Chapter 9: Lovers of Tao
“Followers of the Tao, I am talking only about that which is distinctly solitary and bright, and is listening to my expounding of the dharma. This one knows no obstructions and is omnipresent in the three worlds of existence in the ten directions of space. It can freely and comfortably enter all the different states, without being infected by them.
In the shortest instant, it will penetrate deeply into the dharma-dhatu where it will talk about buddhas, when meeting buddhas; about patriarchs, when meeting patriarchs; about arhats, when meeting arhats, and about hungry ghosts, when meeting hungry ghosts.
It will go to all places and journey to lands where it will convert the living. It has never, even for the time of a thought, strayed from omnipresent purity and cleanness, shining through the ten directions of space, where myriad things are in the state of suchness.
“Followers of the Tao, men of ability know only now that fundamentally there is no cause whatever for concern. It is just because you do not understand this, that every thought of yours is directed to the pursuit of externals, like one who rejects his own head to look for another; hence your inability to apply the brake to your thoughts.

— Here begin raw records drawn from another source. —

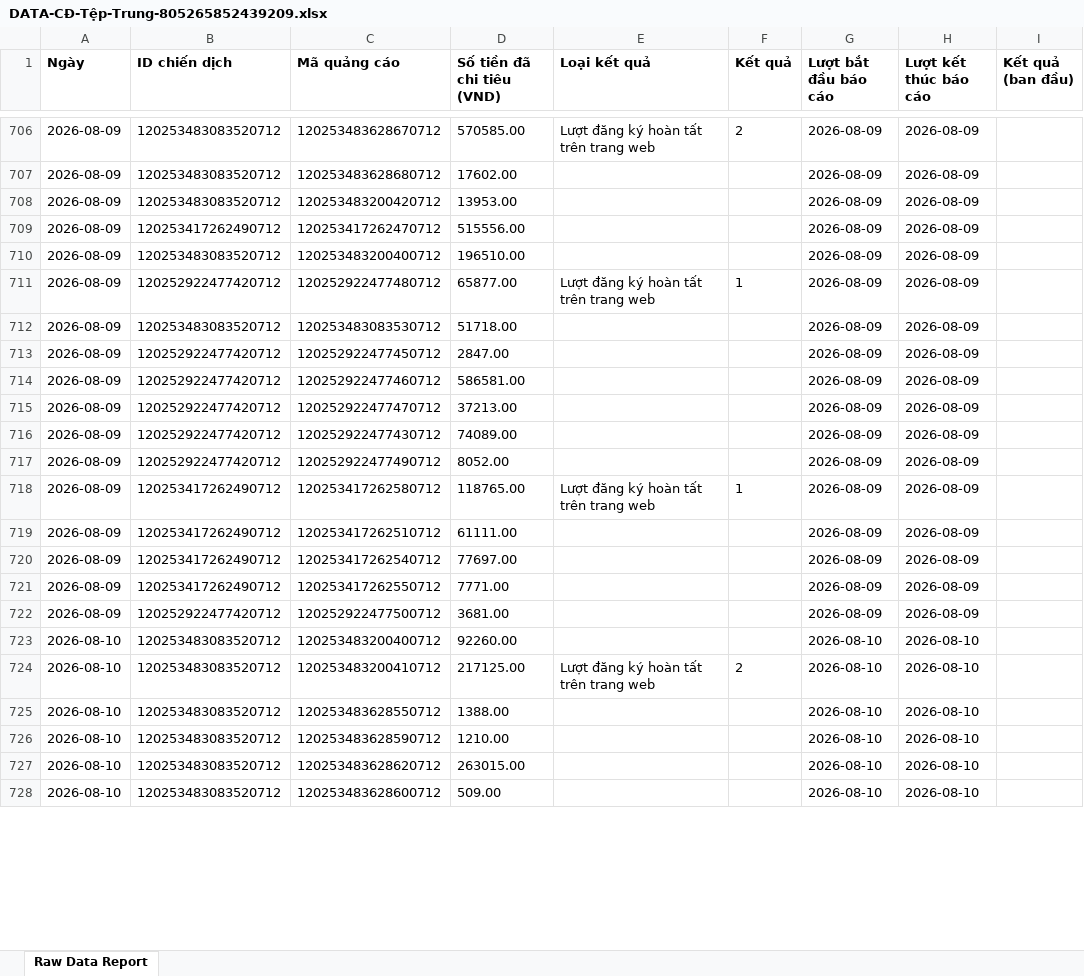
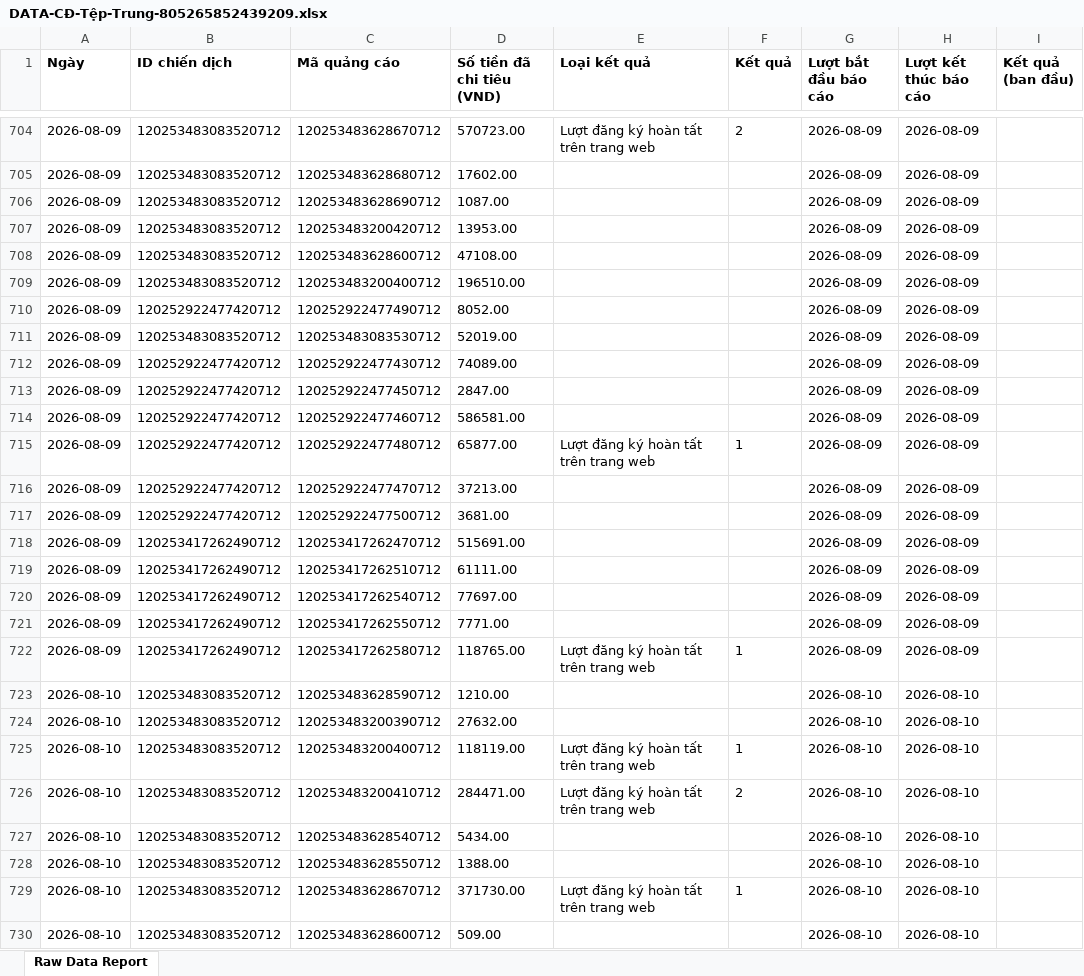
Before and after one commit to NHNT1001/data, an Excel workbook: DATA-CĐ-Tệp-Trung-805265852439209.xlsx, sheet Raw Data Report, drawn as a sheet; only a part is shown, gaps mark what is left out; values as stored, in another font and other column widths than the file's, no borders; charts and pictures not drawn; removed rows and columns are numbered as before the commit, all else as after; the diff covers the shown part only; the diff names each change by its address in the sheet, - before the commit and + after, or states it on an @@ line.

```diff
--- a/DATA-CĐ-Tệp-Trung-805265852439209.xlsx (sheet Raw Data Report)
+++ b/DATA-CĐ-Tệp-Trung-805265852439209.xlsx (sheet Raw Data Report)
-D704 (Số tiền đã chi tiêu (VND)): 570585.00
+D704 (Số tiền đã chi tiêu (VND)): 570723.00
@@ row 701 moved to row 706: 2026-08-09 @@
-B708 (ID chiến dịch): 120253417262490712
+B708 (ID chiến dịch): 120253483083520712
-C708 (Mã quảng cáo): 120253417262470712
+C708 (Mã quảng cáo): 120253483628600712
-D708 (Số tiền đã chi tiêu (VND)): 515556.00
+D708 (Số tiền đã chi tiêu (VND)): 47108.00
@@ row 717 moved to row 710: 2026-08-09 @@
-D711 (Số tiền đã chi tiêu (VND)): 51718.00
+D711 (Số tiền đã chi tiêu (VND)): 52019.00
@@ row 716 moved to row 712: 2026-08-09 @@
@@ row 711 moved to row 715: 2026-08-09 @@
@@ row 722 moved to row 717: 2026-08-09 @@
-C718 (Mã quảng cáo): 120253417262580712
+C718 (Mã quảng cáo): 120253417262470712
-D718 (Số tiền đã chi tiêu (VND)): 118765.00
+D718 (Số tiền đã chi tiêu (VND)): 515691.00
-E718 (Loại kết quả): Lượt đăng ký hoàn tất trên trang web
+E718 (Loại kết quả): (empty)
-F718 (Kết quả): 1
+F718 (Kết quả): (empty)
+row 722: 2026-08-09 | 120253417262490712 | 120253417262580712 | 118765.00 | Lượt đăng ký hoàn tất trên trang web | 1 | 2026-08-09 | 2026-08-09
-C723 (Mã quảng cáo): 120253483200400712
+C723 (Mã quảng cáo): 120253483628590712
-D723 (Số tiền đã chi tiêu (VND)): 92260.00
+D723 (Số tiền đã chi tiêu (VND)): 1210.00
+row 724: 2026-08-10 | 120253483083520712 | 120253483200390712 | 27632.00 |  |  | 2026-08-10 | 2026-08-10
+row 725: 2026-08-10 | 120253483083520712 | 120253483200400712 | 118119.00 | Lượt đăng ký hoàn tất trên trang web | 1 | 2026-08-10 | 2026-08-10
-D726 (Số tiền đã chi tiêu (VND)): 217125.00
+D726 (Số tiền đã chi tiêu (VND)): 284471.00
+row 727: 2026-08-10 | 120253483083520712 | 120253483628540712 | 5434.00 |  |  | 2026-08-10 | 2026-08-10
-C729 (Mã quảng cáo): 120253483628590712
+C729 (Mã quảng cáo): 120253483628670712
-D729 (Số tiền đã chi tiêu (VND)): 1210.00
+D729 (Số tiền đã chi tiêu (VND)): 371730.00
-E729 (Loại kết quả): (empty)
+E729 (Loại kết quả): Lượt đăng ký hoàn tất trên trang web
-F729 (Kết quả): (empty)
+F729 (Kết quả): 1
-row 727: 2026-08-10 | 120253483083520712 | 120253483628620712 | 263015.00 |  |  | 2026-08-10 | 2026-08-10
```
Also changed, not shown: 78 added rows, 5 removed rows, 229 moved rows and 24 edited cells elsewhere in this sheet, DATA-Mess-WS-tệp-trung-1917455875136727.xlsx, DATA-SHOPIFY-907645362729233.xlsx, 1 other file.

“.What this mountain monk is talking about is just an appropriate medicine to cure a particular ailment of the moment because there is no fixed dharma. The holder of such a view is a true leaver of home, and can enjoy himself to the fullest, as if he were spending, every day, ten thousand ounces of yellow gold on his pleasures.”
Maneesha, Rinzai has a special place just as Bodhidharma has. Bodhidharma introduced Zen to China from India, and Rinzai introduced Zen to Japan from China. These two were key figures in creating a whole new approach to reality. You will see, at some points, it is so difficult not to say that this man has certainly seen the original face. He is not philosophizing, although his words are that of a philosopher.
It is a strange fate that when a philosopher turns to the world of Zen, he never shows exactly what Zen is. He goes roundabout. He does not show Zen directly, immediately, because of his old training. For an ordinary human being who has not been trained in philosophy it is far easier to understand Zen. Rinzai was unfortunate in the sense that he was professionally a philosopher. So what can be said in a single sentence, he goes on elaborating about, around and around; you have to find that single sentence almost in a forest of words. He cannot forget his old habit of conceptualization - he tries his best.
This was not the case with Mahakashyapa who created Zen. He was not a philosopher, he was a very simple, innocent man. And Zen was born out of a laughter - that you should never forget - because Mahakashyapa laughed at the very stupidity of a philosopher asking a question about the ultimate reality. You can ask questions about relative reality, about the outside world, and you can get answers, too. All the encyclopedias are full of those answers. But you cannot raise a question about your inner reality. There is no question and no answer. There is absolute silence; no dust is raised, just a pure, clean sky. What question can you make out of it?
Philosophy in a way avoids the inner world because in the inner world there is no place for philosophy. It talks about God and it talks about paradise and it talks about a thousand and one things, just avoiding one thing - yourself. In other words, philosophy is an avoidance of reality, not an inquiry into reality.